EXERCISE:
Print the listing below exactly, leaving nothing out.

DATA LISTING:

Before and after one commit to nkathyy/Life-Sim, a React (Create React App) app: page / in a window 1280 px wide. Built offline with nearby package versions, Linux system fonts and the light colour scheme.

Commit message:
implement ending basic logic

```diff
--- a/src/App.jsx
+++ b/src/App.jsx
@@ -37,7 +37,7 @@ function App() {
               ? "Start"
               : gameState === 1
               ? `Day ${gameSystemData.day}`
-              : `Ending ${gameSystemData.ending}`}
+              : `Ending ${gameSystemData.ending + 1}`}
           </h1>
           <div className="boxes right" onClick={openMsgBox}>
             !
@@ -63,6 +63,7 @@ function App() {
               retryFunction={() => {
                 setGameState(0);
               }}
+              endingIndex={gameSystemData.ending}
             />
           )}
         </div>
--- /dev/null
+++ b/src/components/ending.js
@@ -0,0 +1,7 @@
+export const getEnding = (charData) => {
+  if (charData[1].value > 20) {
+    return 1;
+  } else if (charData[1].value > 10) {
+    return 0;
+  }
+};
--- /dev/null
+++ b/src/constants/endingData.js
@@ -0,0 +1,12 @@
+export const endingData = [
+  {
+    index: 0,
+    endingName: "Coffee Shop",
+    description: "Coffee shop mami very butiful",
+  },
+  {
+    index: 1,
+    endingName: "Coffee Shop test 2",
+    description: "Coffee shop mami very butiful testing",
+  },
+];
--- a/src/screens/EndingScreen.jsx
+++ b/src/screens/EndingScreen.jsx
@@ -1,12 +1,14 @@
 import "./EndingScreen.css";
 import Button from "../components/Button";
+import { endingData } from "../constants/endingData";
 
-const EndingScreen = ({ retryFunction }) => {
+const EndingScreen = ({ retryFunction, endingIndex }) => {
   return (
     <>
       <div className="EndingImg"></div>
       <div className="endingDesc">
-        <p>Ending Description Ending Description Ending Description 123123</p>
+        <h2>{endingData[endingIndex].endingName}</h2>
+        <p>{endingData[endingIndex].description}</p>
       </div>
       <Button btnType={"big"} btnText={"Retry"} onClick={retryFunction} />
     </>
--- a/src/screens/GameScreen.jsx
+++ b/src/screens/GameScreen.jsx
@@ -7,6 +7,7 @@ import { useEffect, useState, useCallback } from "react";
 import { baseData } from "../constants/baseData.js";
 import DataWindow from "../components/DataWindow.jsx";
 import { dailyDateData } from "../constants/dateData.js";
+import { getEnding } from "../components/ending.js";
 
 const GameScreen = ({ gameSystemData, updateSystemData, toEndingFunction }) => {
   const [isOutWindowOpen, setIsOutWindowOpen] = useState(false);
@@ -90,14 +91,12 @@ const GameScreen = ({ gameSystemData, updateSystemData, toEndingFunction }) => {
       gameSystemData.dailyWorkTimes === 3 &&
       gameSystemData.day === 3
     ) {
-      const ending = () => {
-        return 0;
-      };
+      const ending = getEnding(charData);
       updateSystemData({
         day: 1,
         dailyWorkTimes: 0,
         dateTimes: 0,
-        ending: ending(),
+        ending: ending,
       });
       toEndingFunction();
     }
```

OUTPUT BELOW:
Before and after one commit to nkathyy/Life-Sim, a React (Create React App) app: page / in a window 1280 px wide. Built offline with nearby package versions, Linux system fonts and the light colour scheme.

Commit message:
implement ending basic logic

```diff
--- a/src/App.jsx
+++ b/src/App.jsx
@@ -37,7 +37,7 @@ function App() {
               ? "Start"
               : gameState === 1
               ? `Day ${gameSystemData.day}`
-              : `Ending ${gameSystemData.ending}`}
+              : `Ending ${gameSystemData.ending + 1}`}
           </h1>
           <div className="boxes right" onClick={openMsgBox}>
             !
@@ -63,6 +63,7 @@ function App() {
               retryFunction={() => {
                 setGameState(0);
               }}
+              endingIndex={gameSystemData.ending}
             />
           )}
         </div>
--- /dev/null
+++ b/src/components/ending.js
@@ -0,0 +1,7 @@
+export const getEnding = (charData) => {
+  if (charData[1].value > 20) {
+    return 1;
+  } else if (charData[1].value > 10) {
+    return 0;
+  }
+};
--- /dev/null
+++ b/src/constants/endingData.js
@@ -0,0 +1,12 @@
+export const endingData = [
+  {
+    index: 0,
+    endingName: "Coffee Shop",
+    description: "Coffee shop mami very butiful",
+  },
+  {
+    index: 1,
+    endingName: "Coffee Shop test 2",
+    description: "Coffee shop mami very butiful testing",
+  },
+];
--- a/src/screens/EndingScreen.jsx
+++ b/src/screens/EndingScreen.jsx
@@ -1,12 +1,14 @@
 import "./EndingScreen.css";
 import Button from "../components/Button";
+import { endingData } from "../constants/endingData";
 
-const EndingScreen = ({ retryFunction }) => {
+const EndingScreen = ({ retryFunction, endingIndex }) => {
   return (
     <>
       <div className="EndingImg"></div>
       <div className="endingDesc">
-        <p>Ending Description Ending Description Ending Description 123123</p>
+        <h2>{endingData[endingIndex].endingName}</h2>
+        <p>{endingData[endingIndex].description}</p>
       </div>
       <Button btnType={"big"} btnText={"Retry"} onClick={retryFunction} />
     </>
--- a/src/screens/GameScreen.jsx
+++ b/src/screens/GameScreen.jsx
@@ -7,6 +7,7 @@ import { useEffect, useState, useCallback } from "react";
 import { baseData } from "../constants/baseData.js";
 import DataWindow from "../components/DataWindow.jsx";
 import { dailyDateData } from "../constants/dateData.js";
+import { getEnding } from "../components/ending.js";
 
 const GameScreen = ({ gameSystemData, updateSystemData, toEndingFunction }) => {
   const [isOutWindowOpen, setIsOutWindowOpen] = useState(false);
@@ -90,14 +91,12 @@ const GameScreen = ({ gameSystemData, updateSystemData, toEndingFunction }) => {
       gameSystemData.dailyWorkTimes === 3 &&
       gameSystemData.day === 3
     ) {
-      const ending = () => {
-        return 0;
-      };
+      const ending = getEnding(charData);
       updateSystemData({
         day: 1,
         dailyWorkTimes: 0,
         dateTimes: 0,
-        ending: ending(),
+        ending: ending,
       });
       toEndingFunction();
     }
```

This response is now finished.